Work to be completed →
Reprint all of the data below exactly as shown and skip every image.
"""
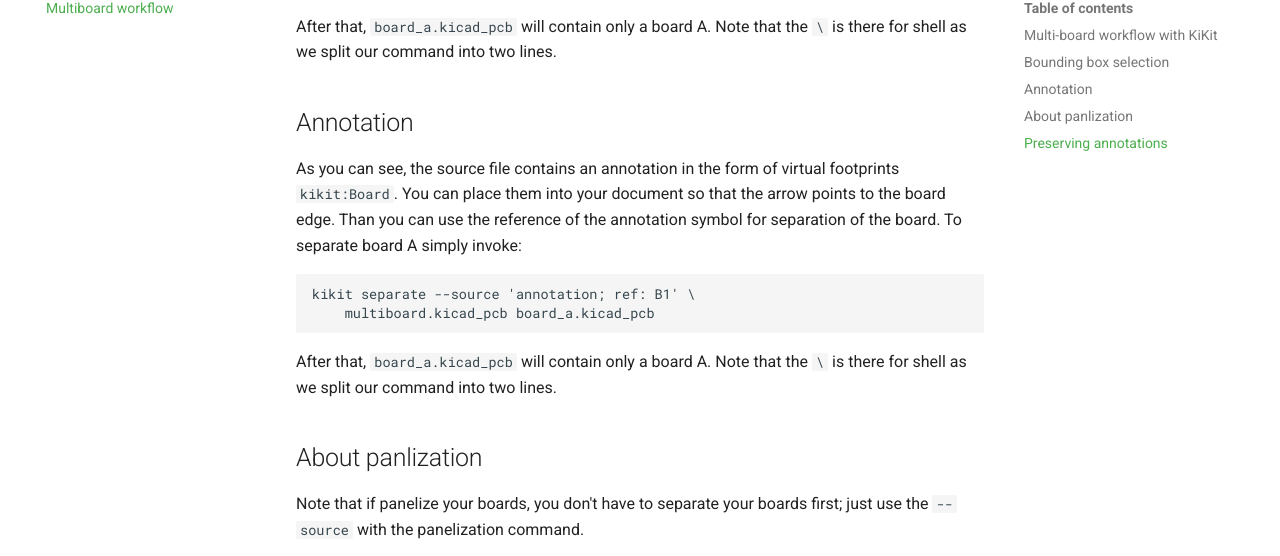
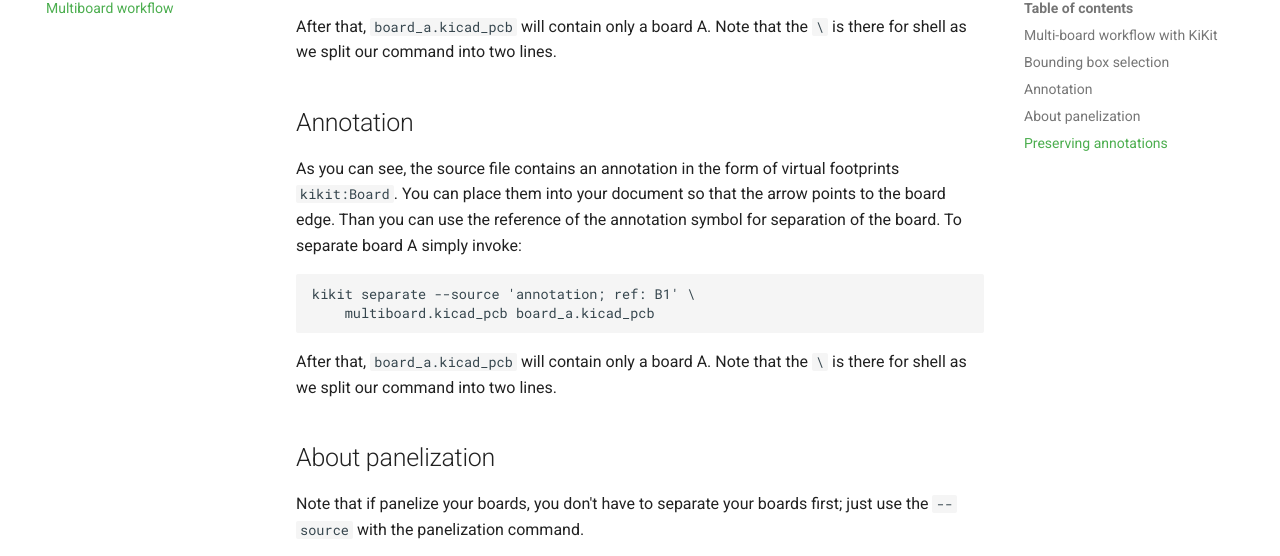
Before and after one commit to yaqwsx/KiKit, an MkDocs documentation site: the page built from docs/multiboard.md, in a window 1280 px wide and 900 px high, scrolled down 1591 px. Shown: the part 121-677 px from the top of the window. Built offline with MkDocs 1.6.1 and Material for MkDocs 9.7.7, drawn with Linux system fonts in a browser that asks for light colours; comment, search, counter and statistics services are not loaded; the version menu is left out.

Commit message:
Update multiboard.md

```diff
--- a/docs/multiboard.md
+++ b/docs/multiboard.md
@@ -68,7 +68,7 @@ kikit separate --source 'annotation; ref: B1' \
 After that, `board_a.kicad_pcb` will contain only a board A. Note that the `\`
 is there for shell as we split our command into two lines.
 
-## About panlization
+## About panelization
 
 Note that if panelize your boards, you don't have to separate your boards first;
 just use the `--source` with the panelization command.
```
"""
Solution to this exercise →
Before and after one commit to yaqwsx/KiKit, an MkDocs documentation site: the page built from docs/multiboard.md, in a window 1280 px wide and 900 px high, scrolled down 1591 px. Shown: the part 121-677 px from the top of the window. Built offline with MkDocs 1.6.1 and Material for MkDocs 9.7.7, drawn with Linux system fonts in a browser that asks for light colours; comment, search, counter and statistics services are not loaded; the version menu is left out.

Commit message:
Update multiboard.md

```diff
--- a/docs/multiboard.md
+++ b/docs/multiboard.md
@@ -68,7 +68,7 @@ kikit separate --source 'annotation; ref: B1' \
 After that, `board_a.kicad_pcb` will contain only a board A. Note that the `\`
 is there for shell as we split our command into two lines.
 
-## About panlization
+## About panelization
 
 Note that if panelize your boards, you don't have to separate your boards first;
 just use the `--source` with the panelization command.
```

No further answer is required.